A woman is devastated after giving up her beloved dog for a better home - only to learn it was euthanised hours later.

Wellington residents Kathryn and Dan Cretney adopted female rottweiler Gem, 15 months, from Furever Homes.

They enlisted help from trainers, a qualified behaviourist, and took the animal to obedience classes to get what they described as Gem's "nervous behaviour" under control.

They also took the animal to a dog group three days a week to help it socialise.

Advertisement

But in March, they decided Gem might benefit with more experienced owners who had more time and could manage it better. Gem was also being bullied by their other dog, Ace.

Kathryn Credney is devastated her dog Gem was euthanised without her knowledge. Photo / Supplied
Kathryn Credney is devastated her dog Gem was euthanised without her knowledge. Photo / Supplied

"She was fine, she was just nervous all she just needed was time and better management and I thought they would be experts and do it better than us," Kathryn Cretney said.

Furever Homes helped her find a new owner in the South Island.
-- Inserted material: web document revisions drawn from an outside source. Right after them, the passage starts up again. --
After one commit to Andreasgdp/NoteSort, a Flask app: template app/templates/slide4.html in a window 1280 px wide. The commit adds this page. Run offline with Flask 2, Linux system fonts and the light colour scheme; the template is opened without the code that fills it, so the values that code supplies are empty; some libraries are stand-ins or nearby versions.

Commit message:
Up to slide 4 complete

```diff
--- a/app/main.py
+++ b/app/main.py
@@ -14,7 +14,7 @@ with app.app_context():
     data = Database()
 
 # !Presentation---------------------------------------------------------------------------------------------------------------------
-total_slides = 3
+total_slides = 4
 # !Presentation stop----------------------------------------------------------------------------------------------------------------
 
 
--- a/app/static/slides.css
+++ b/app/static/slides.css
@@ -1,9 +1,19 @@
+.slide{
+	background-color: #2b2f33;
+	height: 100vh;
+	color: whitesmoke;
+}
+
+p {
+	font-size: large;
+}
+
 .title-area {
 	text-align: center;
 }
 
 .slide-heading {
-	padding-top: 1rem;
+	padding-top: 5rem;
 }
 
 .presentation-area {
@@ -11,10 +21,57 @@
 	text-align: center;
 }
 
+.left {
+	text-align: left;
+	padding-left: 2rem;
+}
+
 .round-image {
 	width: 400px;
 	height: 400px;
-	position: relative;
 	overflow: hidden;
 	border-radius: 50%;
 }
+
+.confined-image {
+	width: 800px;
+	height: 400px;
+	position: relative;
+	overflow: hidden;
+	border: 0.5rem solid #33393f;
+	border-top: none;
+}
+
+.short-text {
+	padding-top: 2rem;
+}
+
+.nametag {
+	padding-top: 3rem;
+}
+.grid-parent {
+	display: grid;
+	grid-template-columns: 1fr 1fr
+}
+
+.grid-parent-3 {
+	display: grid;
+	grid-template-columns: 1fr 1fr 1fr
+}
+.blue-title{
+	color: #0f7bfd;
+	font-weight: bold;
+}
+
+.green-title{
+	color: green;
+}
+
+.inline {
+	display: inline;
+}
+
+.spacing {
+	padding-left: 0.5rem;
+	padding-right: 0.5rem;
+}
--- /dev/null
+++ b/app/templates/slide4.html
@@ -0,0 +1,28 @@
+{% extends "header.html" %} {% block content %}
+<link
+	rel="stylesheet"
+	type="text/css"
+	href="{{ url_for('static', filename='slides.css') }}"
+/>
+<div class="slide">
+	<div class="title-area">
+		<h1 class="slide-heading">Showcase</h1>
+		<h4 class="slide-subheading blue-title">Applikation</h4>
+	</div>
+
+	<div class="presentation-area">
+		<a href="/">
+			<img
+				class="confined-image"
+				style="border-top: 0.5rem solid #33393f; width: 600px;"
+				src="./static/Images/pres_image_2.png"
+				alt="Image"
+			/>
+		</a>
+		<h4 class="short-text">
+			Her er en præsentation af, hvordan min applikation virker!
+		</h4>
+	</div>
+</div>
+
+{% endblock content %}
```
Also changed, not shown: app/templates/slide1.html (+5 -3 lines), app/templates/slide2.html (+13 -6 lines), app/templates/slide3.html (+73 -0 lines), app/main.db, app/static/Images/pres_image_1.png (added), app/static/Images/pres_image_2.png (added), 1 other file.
The couple travelled across to Picton last Tuesday to hand Gem over to the woman, who had driven up from Fairlie in Canterbury.

Cretney said she was open about Gem's issues and provided Furever Homes with three pages of details about the animal, including how eye contact made her nervous.
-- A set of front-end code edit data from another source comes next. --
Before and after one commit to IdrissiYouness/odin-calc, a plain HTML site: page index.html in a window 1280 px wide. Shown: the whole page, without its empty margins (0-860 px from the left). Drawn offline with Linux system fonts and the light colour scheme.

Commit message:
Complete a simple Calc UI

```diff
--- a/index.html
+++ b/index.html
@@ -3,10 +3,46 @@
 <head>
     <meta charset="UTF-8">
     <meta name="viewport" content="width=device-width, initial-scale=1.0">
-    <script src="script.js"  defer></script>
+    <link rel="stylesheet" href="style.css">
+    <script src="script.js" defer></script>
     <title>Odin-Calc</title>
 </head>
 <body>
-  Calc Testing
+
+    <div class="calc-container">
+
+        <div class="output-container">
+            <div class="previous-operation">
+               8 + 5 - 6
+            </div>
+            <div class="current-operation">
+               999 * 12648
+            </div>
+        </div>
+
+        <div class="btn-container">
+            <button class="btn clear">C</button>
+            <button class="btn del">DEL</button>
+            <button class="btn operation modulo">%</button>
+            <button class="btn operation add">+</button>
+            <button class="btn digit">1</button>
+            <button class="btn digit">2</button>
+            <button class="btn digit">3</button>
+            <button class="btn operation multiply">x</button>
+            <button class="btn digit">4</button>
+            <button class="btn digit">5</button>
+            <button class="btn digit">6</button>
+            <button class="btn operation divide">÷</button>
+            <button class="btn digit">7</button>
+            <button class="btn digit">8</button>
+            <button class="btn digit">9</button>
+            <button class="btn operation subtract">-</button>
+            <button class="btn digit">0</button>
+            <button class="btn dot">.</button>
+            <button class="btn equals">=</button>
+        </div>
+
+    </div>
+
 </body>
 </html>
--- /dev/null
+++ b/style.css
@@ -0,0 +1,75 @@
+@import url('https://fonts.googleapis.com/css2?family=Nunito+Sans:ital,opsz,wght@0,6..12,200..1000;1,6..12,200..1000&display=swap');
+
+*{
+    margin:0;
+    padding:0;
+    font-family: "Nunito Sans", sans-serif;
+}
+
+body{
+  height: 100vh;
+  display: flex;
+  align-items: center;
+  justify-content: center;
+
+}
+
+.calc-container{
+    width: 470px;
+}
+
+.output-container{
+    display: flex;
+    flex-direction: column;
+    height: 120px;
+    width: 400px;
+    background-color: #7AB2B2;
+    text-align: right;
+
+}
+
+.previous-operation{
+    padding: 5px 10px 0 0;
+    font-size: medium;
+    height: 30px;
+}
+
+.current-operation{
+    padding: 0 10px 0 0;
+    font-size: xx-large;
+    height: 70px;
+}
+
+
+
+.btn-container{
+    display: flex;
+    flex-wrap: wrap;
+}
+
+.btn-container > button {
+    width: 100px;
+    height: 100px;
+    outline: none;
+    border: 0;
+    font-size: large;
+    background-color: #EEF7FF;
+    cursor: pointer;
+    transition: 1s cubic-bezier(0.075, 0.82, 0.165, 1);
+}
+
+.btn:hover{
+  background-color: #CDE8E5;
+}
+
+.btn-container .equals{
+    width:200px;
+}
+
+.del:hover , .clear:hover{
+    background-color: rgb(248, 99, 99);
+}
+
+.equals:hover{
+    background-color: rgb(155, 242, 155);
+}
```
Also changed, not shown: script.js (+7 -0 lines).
However when Gem first met her new owner, she lunged and snapped at her. Cretney said she asked her if she was still okay with it and the woman said she was.
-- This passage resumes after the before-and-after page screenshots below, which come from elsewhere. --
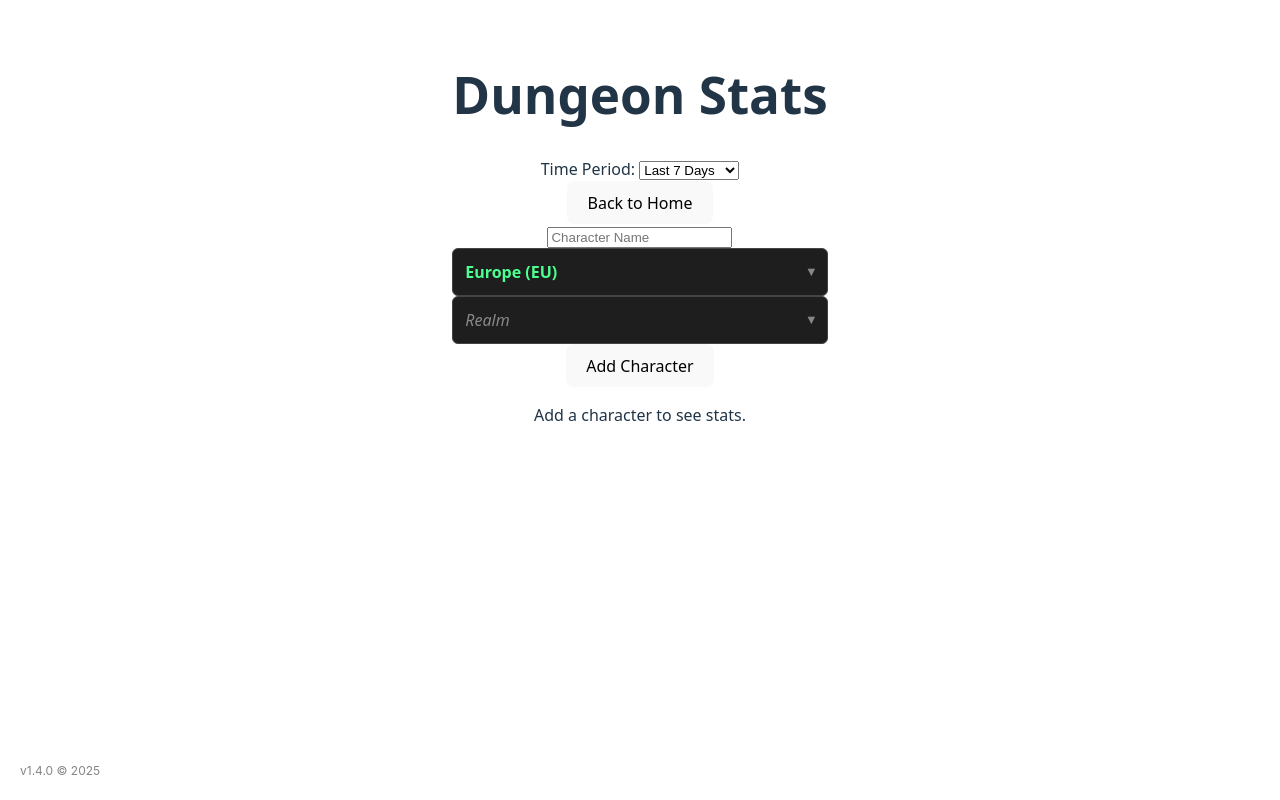
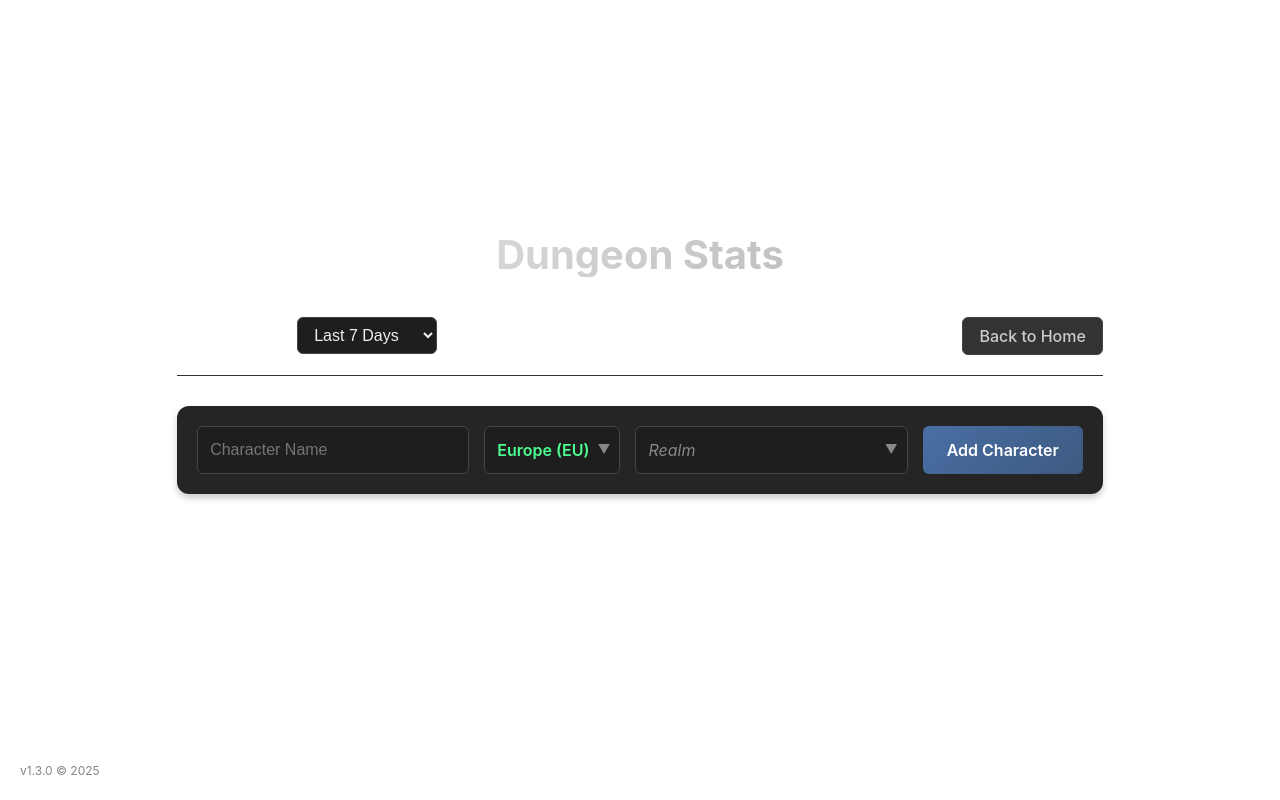
Before and after one commit to vudungeo/vudungeo, a Vue app: page /stats in a window 1280 px wide. Built offline with nearby package versions, Linux system fonts and the light colour scheme.

Commit message:
feat: css revert

```diff
--- a/package.json
+++ b/package.json
@@ -1,7 +1,7 @@
 {
   "name": "vudungeo",
   "private": true,
-  "version": "1.4.0",
+  "version": "1.3.0",
   "type": "module",
   "scripts": {
     "dev": "vite",
--- a/src/App.vue
+++ b/src/App.vue
@@ -15,3 +15,17 @@ export default {
   }
 }
 </script>
+
+<style>
+.version-badge {
+  position: fixed;
+  bottom: 20px;
+  left: 20px;
+  font-size: 0.75rem;
+  color: #666;
+  font-family: 'Inter', sans-serif;
+  opacity: 0.8;
+  pointer-events: none;
+  z-index: 1000;
+}
+</style>
--- a/src/style.css
+++ b/src/style.css
@@ -26,9 +26,7 @@ a:hover {
 body {
   margin: 0;
   display: flex;
-  align-items: flex-start;
-  /* Move app to the top */
-  justify-content: center;
+  place-items: center;
   min-width: 320px;
   min-height: 100vh;
 }
@@ -84,61 +82,3 @@ button:focus-visible {
     background-color: #f9f9f9;
   }
 }
-
-/* --- Component Styles --- */
-
-/* Version Badge (from App.vue) */
-.version-badge {
-  position: fixed;
-  bottom: 20px;
-  left: 20px;
-  font-size: 0.75rem;
-  color: #666;
-  font-family: 'Inter', sans-serif;
-  opacity: 0.8;
-  pointer-events: none;
-  z-index: 1000;
-}
-
-/* Home Page (from Home.vue) */
-.home {
-  display: flex;
-  flex-direction: column;
-  align-items: center;
-  padding-top: 50px;
-}
-
-.nav-button {
-  margin-top: 40px;
-  z-index: 10;
-}
-
-.battle-container {
-  width: 100%;
-  max-width: 500px;
-  margin: 30px auto 10px;
-  display: flex;
-  justify-content: center;
-  position: relative;
-
-  /* Old School Pixel Border */
-  border: 4px solid #1a1a1a;
-  background: #242424;
-  padding: 8px;
-  box-shadow:
-    0 0 0 4px #444,
-    /* Outer darkest frame */
-    inset 0 0 0 2px #666,
-    /* Inner highlight ring */
-    5px 5px 15px rgba(0, 0, 0, 0.8);
-  /* Depth shadow */
-}
-
-.battle-img {
-  width: 100%;
-  height: auto;
-  image-rendering: pixelated;
-  display: block;
-  border: 2px solid #000;
-  /* Crisp image edge */
-}
--- a/src/views/Home.vue
+++ b/src/views/Home.vue
@@ -17,3 +17,43 @@ export default {
   name: 'Home'
 }
 </script>
+
+<style scoped>
+.home {
+  display: flex;
+  flex-direction: column;
+  align-items: center;
+  padding-top: 50px;
+}
+
+.nav-button {
+  margin-top: 80px;
+  z-index: 10;
+}
+
+.battle-container {
+  width: 100%;
+  max-width: 500px;
+  margin: 30px auto 10px;
+  display: flex;
+  justify-content: center;
+  position: relative;
+
+  /* Old School Pixel Border */
+  border: 4px solid #1a1a1a;
+  background: #242424;
+  padding: 8px;
+  box-shadow:
+    0 0 0 4px #444, /* Outer darkest frame */
+    inset 0 0 0 2px #666, /* Inner highlight ring */
+    5px 5px 15px rgba(0, 0, 0, 0.8); /* Depth shadow */
+}
+
+.battle-img {
+  width: 100%;
+  height: auto;
+  image-rendering: pixelated;
+  display: block;
+  border: 2px solid #000; /* Crisp image edge */
+}
+</style>
--- a/src/views/Stats.vue
+++ b/src/views/Stats.vue
@@ -158,3 +158,217 @@ export default {
   }
 }
 </script>
+
+<style scoped>
+.stats-page {
+  padding: 40px;
+  max-width: 1000px;
+  margin: 0 auto;
+  color: #fff;
+  font-family: 'Inter', sans-serif;
+}
+
+h1 {
+  text-align: center;
+  margin-bottom: 40px;
+  font-size: 2.5rem;
+  font-weight: 700;
+  background: linear-gradient(135deg, #eee 0%, #aaa 100%);
+  -webkit-background-clip: text;
+  background-clip: text;
+  -webkit-text-fill-color: transparent;
+}
+
+.controls {
+  display: flex;
+  justify-content: space-between;
+  align-items: center;
+  margin-bottom: 30px;
+  padding-bottom: 20px;
+  border-bottom: 1px solid #333;
+}
+
+.filter-group {
+  display: flex;
+  align-items: center;
+  gap: 15px;
+  font-size: 1.1rem;
+}
+
+.add-character-form {
+  display: grid;
+  grid-template-columns: 2fr 1fr 2fr auto;
+  column-gap: 15px;
+  align-items: center;
+  margin-bottom: 30px;
+  background: #252525;
+  padding: 20px;
+  border-radius: 12px;
+  box-shadow: 0 4px 6px rgba(0,0,0,0.2);
+}
+
+.name-input {
+  width: 100%;
+  height: 48px;
+  padding: 0 12px;
+  font-size: 1rem;
+  box-sizing: border-box;
+  border-radius: 6px;
+  border: 1px solid #444;
+  background: #1e1e1e;
+  color: #eee;
+}
+
+.name-input:focus {
+  outline: none;
+  border-color: #666;
+}
+
+.region-select {
+  width: 100%;
+  position: relative;
+  z-index: 10;
+}
+
+.realm-select {
+  width: 100%;
+  position: relative;
+  z-index: 10;
+}
+
+.action-btn {
+  height: 48px;
+  padding: 0 24px;
+  background: linear-gradient(135deg, #4a6fa5 0%, #3d5a80 100%);
+  color: white;
+  border: none;
+  border-radius: 6px;
+  font-weight: 600;
+  cursor: pointer;
+  transition: all 0.2s ease;
+  white-space: nowrap;
+}
+
+.action-btn:hover:not(:disabled) {
+  transform: translateY(-1px);
+  box-shadow: 0 4px 12px rgba(74, 111, 165, 0.4);
+}
+
+.secondary-btn {
+  background: #333;
+  color: #ccc;
+  border: 1px solid #444;
+  padding: 8px 16px;
+  border-radius: 6px;
+  cursor: pointer;
+  transition: all 0.2s;
+}
+
+.secondary-btn:hover {
+  background: #444;
+  color: #fff;
+}
+
+.character-list {
+  display: flex;
+  flex-wrap: wrap;
+  gap: 15px;
+  margin-bottom: 30px;
+}
+
+.character-tag {
+  display: flex;
+  align-items: center;
+  justify-content: space-between;
+  gap: 15px;
+  padding: 10px 16px;
+  background: #2a2a2a;
+  border: 1px solid #444;
+  border-left-width: 4px;
+  border-radius: 8px;
+  box-shadow: 0 2px 4px rgba(0,0,0,0.2);
+  min-width: 200px;
+  transition: transform 0.2s;
+}
+
+.character-tag:hover {
+  transform: translateY(-2px);
+  box-shadow: 0 4px 12px rgba(0,0,0,0.3);
+}
+
+.character-info {
+  display: flex;
+  flex-direction: column;
+}
+
+.character-name {
+  font-weight: 700;
+  font-size: 1.05rem;
+}
+
+.score-badge {
+  display: inline-block;
+  margin-top: 4px;
+  padding: 2px 8px;
+  background: rgba(0,0,0,0.3);
+  border-radius: 4px;
+  font-size: 0.85rem;
+  color: #ffd700;
+  font-weight: 600;
+  letter-spacing: 0.5px;
+}
+
+.crawled-time {
+  font-size: 0.75rem;
+  color: #888;
+  margin-top: 4px;
+  font-style: italic;
+}
+
+.remove-btn {
+  background: transparent;
+  border: none;
+  color: #666;
+  font-size: 1.5rem;
+  line-height: 1;
+  cursor: pointer;
+  padding: 0 4px;
+  transition: color 0.2s;
+}
+
+.remove-btn:hover {
+  color: #ff6b6b;
+}
+
+.error {
+  background: rgba(255, 107, 107, 0.1);
+  border: 1px solid #ff6b6b;
+  color: #ff6b6b;
+  padding: 15px;
+  border-radius: 8px;
+  margin-bottom: 20px;
+}
+
+#time-filter {
+  padding: 8px 12px;
+  background: #1e1e1e;
+  border: 1px solid #444;
+  color: #eee;
+  border-radius: 6px;
+  font-size: 1rem;
+  cursor: pointer;
+}
+
+@media (max-width: 768px) {
+  .add-character-form {
+    grid-template-columns: 1fr;
+    gap: 15px;
+  }
+
+  .controls {
+    flex-direction: column;
+    gap: 15px;
+    align-items: stretch;
+  }
+}
+</style>
```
But six hours later, Cretney received a text from the woman saying the dog had attacked her again and she had left it with Furever Homes in Nelson.

Cretney called Furever Homes and was called back that night and told Gem had been put down.

Cretney said she would have taken Gem back if it didn't work out.

But the new owner, who did not want to be named, told the Herald she felt unsafe in the dog's presence after it lunged at her and hit her in the face with its muzzle twice, leaving her with a bruised cheek. She said the dog kept growling at her and baring its teeth.

Furever Homes arranged for her to take Gem to an assessor in Nelson and she also lunged at her face.

"I was fearing for my limbs," the woman said.

"I didn't feel safe."

Furever Homes spokesman Simon Claver said they assessed the dog and decided it could not be rehabilitated so it was euthanised.

"While in Furever Homes care it has actually bitten a male and it was so aggressive in the car on the way home to Fairlie that it was felt the young lady couldn't continue to drive the dog ... So it was decided the only fair thing to do to the dog and the people concerned was to have the poor animal put down."

Claver said euthanasia was the agency's last resort.

"It's only done when there is nothing else that can be done and everything has been tried. Or it is a safety situation with people being around and you can't have vicious animals all over the place."

He said Cretney had sent 50 to 60 texts to Furever Homes' chairperson. However Cretney said she was trying to get answers and was waiting for an apology.

The Barking Lot dog trainer Lewis Nicholls said he had observed Gem on an open field and never saw her act aggressively.

"She was nervous like a lot of rescues, but she didn't show any signs she would be dangerous for example. I didn't see anything that would concern me - management and training was required, obviously."

Nicholls, who had known Gem since Cretney got her, said he had never seen the dog lunge or growl at anyone.

"I think what has happened is a massive misunderstanding and the issue with a lot of rescues is they love dogs ... they may not necessarily be up to date with knowledge."